Segment Start: DATA FOR THIS EXERCISE
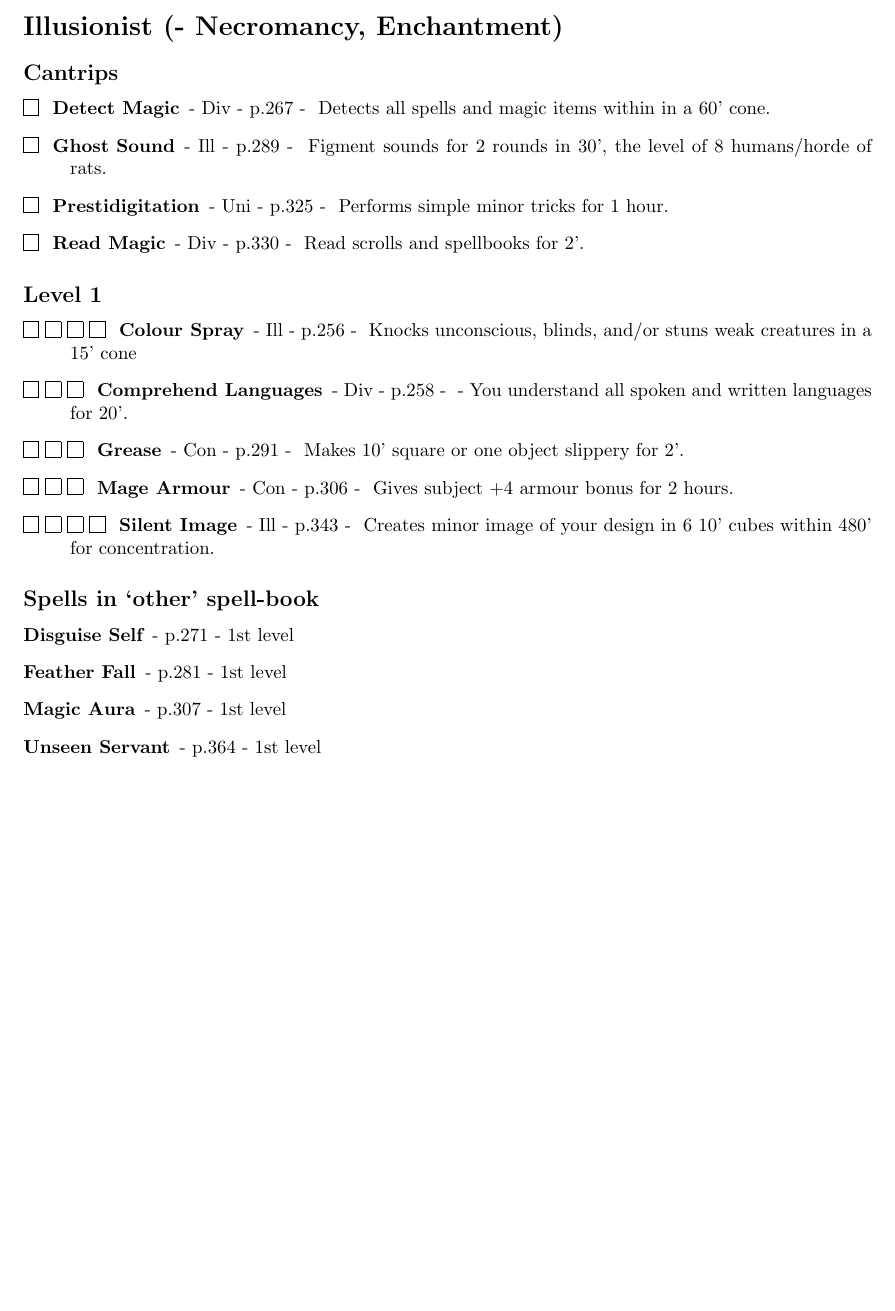
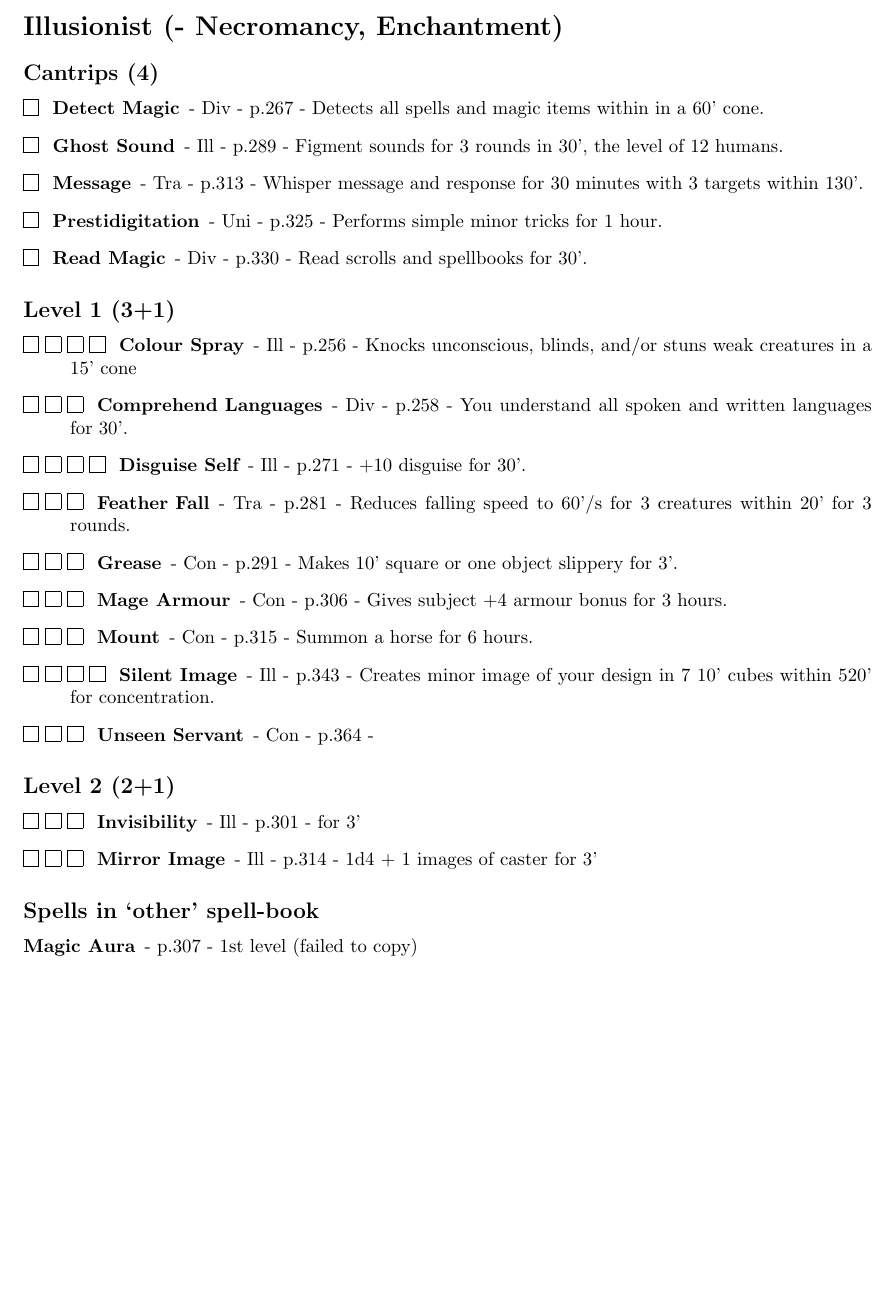
Before and after one commit to bjgill/character-sheets, a LaTeX document (Pathfinder/spells.tex): part of the page, cut so that both start at the same text. Compiled offline with pdfLaTeX.

Commit message:
Update with new spells

```diff
--- a/Pathfinder/spells.tex
+++ b/Pathfinder/spells.tex
@@ -9,37 +9,46 @@
 \begin{document}
 
 \newcommand{\smallbox}{\framebox(8,8){}}
-\newcommand{\boxitem}[3]{\item[\smallbox~~#1] - #2 - p.#3 - }
-\newcommand{\nboxitem}[4]{\item[\Repeat{#1}{\smallbox~}~#2] - #3 - p.#4 - }
+\newcommand{\boxitem}[3]{\item[\smallbox~~#1] - #2 - p.#3 -}
+\newcommand{\nboxitem}[4]{\item[\Repeat{#1}{\smallbox~}~#2] - #3 - p.#4 -}
 
 \section*{Illusionist (- Necromancy, Enchantment)}
 
-\subsection*{Cantrips}
+\subsection*{Cantrips (4)}
 
 \begin{description}
   \boxitem{Detect Magic}{Div}{267} Detects all spells and magic items within in a 60' cone.
-  \boxitem{Ghost Sound}{Ill}{289} Figment sounds for 2 rounds in 30', the level of 8 humans/horde of rats.
+  \boxitem{Ghost Sound}{Ill}{289} Figment sounds for 3 rounds in 30', the level of 12 humans.
+  \boxitem{Message}{Tra}{313} Whisper message and response for 30 minutes with 3 targets within 130'.
   \boxitem{Prestidigitation}{Uni}{325} Performs simple minor tricks for 1 hour.
-  \boxitem{Read Magic}{Div}{330} Read scrolls and spellbooks for 2'.
+  \boxitem{Read Magic}{Div}{330} Read scrolls and spellbooks for 30'.
 \end{description}
 
-\subsection*{Level 1}
+\subsection*{Level 1 (3+1)}
 
 \begin{description}
   \nboxitem{4}{Colour Spray}{Ill}{256} Knocks unconscious, blinds, and/or stuns weak creatures in a 15' cone
-  \nboxitem{3}{Comprehend Languages}{Div}{258} - You understand all spoken and written languages for 20'.
-  \nboxitem{3}{Grease}{Con}{291} Makes 10' square or one object slippery for 2'.
-  \nboxitem{3}{Mage Armour}{Con}{306} Gives subject +4 armour bonus for 2 hours.
-  \nboxitem{4}{Silent Image}{Ill}{343} Creates minor image of your design in 6 10' cubes within 480' for concentration.
+  \nboxitem{3}{Comprehend Languages}{Div}{258} You understand all spoken and written languages for 30'.
+  \nboxitem{4}{Disguise Self}{Ill}{271} +10 disguise for 30'.
+  \nboxitem{3}{Feather Fall}{Tra}{281} Reduces falling speed to 60'/s for 3 creatures within 20' for 3 rounds.
+  \nboxitem{3}{Grease}{Con}{291} Makes 10' square or one object slippery for 3'.
+  \nboxitem{3}{Mage Armour}{Con}{306} Gives subject +4 armour bonus for 3 hours.
+  \nboxitem{3}{Mount}{Con}{315} Summon a horse for 6 hours.
+  \nboxitem{4}{Silent Image}{Ill}{343} Creates minor image of your design in 7 10' cubes within 520' for concentration.
+  \nboxitem{3}{Unseen Servant}{Con}{364}
+\end{description}
+
+\subsection*{Level 2 (2+1)}
+
+\begin{description}
+  \nboxitem{3}{Invisibility}{Ill}{301} for 3'
+  \nboxitem{3}{Mirror Image}{Ill}{314} 1d4 + 1 images of caster for 3'
 \end{description}
 
 \subsection*{Spells in `other' spell-book}
 
 \begin{description}
-  \item[Disguise Self] - p.271 - 1st level
-  \item[Feather Fall] - p.281 - 1st level
-  \item[Magic Aura] - p.307 - 1st level
-  \item[Unseen Servant] - p.364 - 1st level
+  \item[Magic Aura] - p.307 - 1st level (failed to copy)
 \end{description}
 
 \end{document}
```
Segment End: DATA FOR THIS EXERCISE
- THE PROBLEM
Retype the records exactly. Any image in them should not appear in what you write.

- RESPONSE TO THIS EXERCISE
Before and after one commit to bjgill/character-sheets, a LaTeX document (Pathfinder/spells.tex): part of the page, cut so that both start at the same text. Compiled offline with pdfLaTeX.

Commit message:
Update with new spells

```diff
--- a/Pathfinder/spells.tex
+++ b/Pathfinder/spells.tex
@@ -9,37 +9,46 @@
 \begin{document}
 
 \newcommand{\smallbox}{\framebox(8,8){}}
-\newcommand{\boxitem}[3]{\item[\smallbox~~#1] - #2 - p.#3 - }
-\newcommand{\nboxitem}[4]{\item[\Repeat{#1}{\smallbox~}~#2] - #3 - p.#4 - }
+\newcommand{\boxitem}[3]{\item[\smallbox~~#1] - #2 - p.#3 -}
+\newcommand{\nboxitem}[4]{\item[\Repeat{#1}{\smallbox~}~#2] - #3 - p.#4 -}
 
 \section*{Illusionist (- Necromancy, Enchantment)}
 
-\subsection*{Cantrips}
+\subsection*{Cantrips (4)}
 
 \begin{description}
   \boxitem{Detect Magic}{Div}{267} Detects all spells and magic items within in a 60' cone.
-  \boxitem{Ghost Sound}{Ill}{289} Figment sounds for 2 rounds in 30', the level of 8 humans/horde of rats.
+  \boxitem{Ghost Sound}{Ill}{289} Figment sounds for 3 rounds in 30', the level of 12 humans.
+  \boxitem{Message}{Tra}{313} Whisper message and response for 30 minutes with 3 targets within 130'.
   \boxitem{Prestidigitation}{Uni}{325} Performs simple minor tricks for 1 hour.
-  \boxitem{Read Magic}{Div}{330} Read scrolls and spellbooks for 2'.
+  \boxitem{Read Magic}{Div}{330} Read scrolls and spellbooks for 30'.
 \end{description}
 
-\subsection*{Level 1}
+\subsection*{Level 1 (3+1)}
 
 \begin{description}
   \nboxitem{4}{Colour Spray}{Ill}{256} Knocks unconscious, blinds, and/or stuns weak creatures in a 15' cone
-  \nboxitem{3}{Comprehend Languages}{Div}{258} - You understand all spoken and written languages for 20'.
-  \nboxitem{3}{Grease}{Con}{291} Makes 10' square or one object slippery for 2'.
-  \nboxitem{3}{Mage Armour}{Con}{306} Gives subject +4 armour bonus for 2 hours.
-  \nboxitem{4}{Silent Image}{Ill}{343} Creates minor image of your design in 6 10' cubes within 480' for concentration.
+  \nboxitem{3}{Comprehend Languages}{Div}{258} You understand all spoken and written languages for 30'.
+  \nboxitem{4}{Disguise Self}{Ill}{271} +10 disguise for 30'.
+  \nboxitem{3}{Feather Fall}{Tra}{281} Reduces falling speed to 60'/s for 3 creatures within 20' for 3 rounds.
+  \nboxitem{3}{Grease}{Con}{291} Makes 10' square or one object slippery for 3'.
+  \nboxitem{3}{Mage Armour}{Con}{306} Gives subject +4 armour bonus for 3 hours.
+  \nboxitem{3}{Mount}{Con}{315} Summon a horse for 6 hours.
+  \nboxitem{4}{Silent Image}{Ill}{343} Creates minor image of your design in 7 10' cubes within 520' for concentration.
+  \nboxitem{3}{Unseen Servant}{Con}{364}
+\end{description}
+
+\subsection*{Level 2 (2+1)}
+
+\begin{description}
+  \nboxitem{3}{Invisibility}{Ill}{301} for 3'
+  \nboxitem{3}{Mirror Image}{Ill}{314} 1d4 + 1 images of caster for 3'
 \end{description}
 
 \subsection*{Spells in `other' spell-book}
 
 \begin{description}
-  \item[Disguise Self] - p.271 - 1st level
-  \item[Feather Fall] - p.281 - 1st level
-  \item[Magic Aura] - p.307 - 1st level
-  \item[Unseen Servant] - p.364 - 1st level
+  \item[Magic Aura] - p.307 - 1st level (failed to copy)
 \end{description}
 
 \end{document}
```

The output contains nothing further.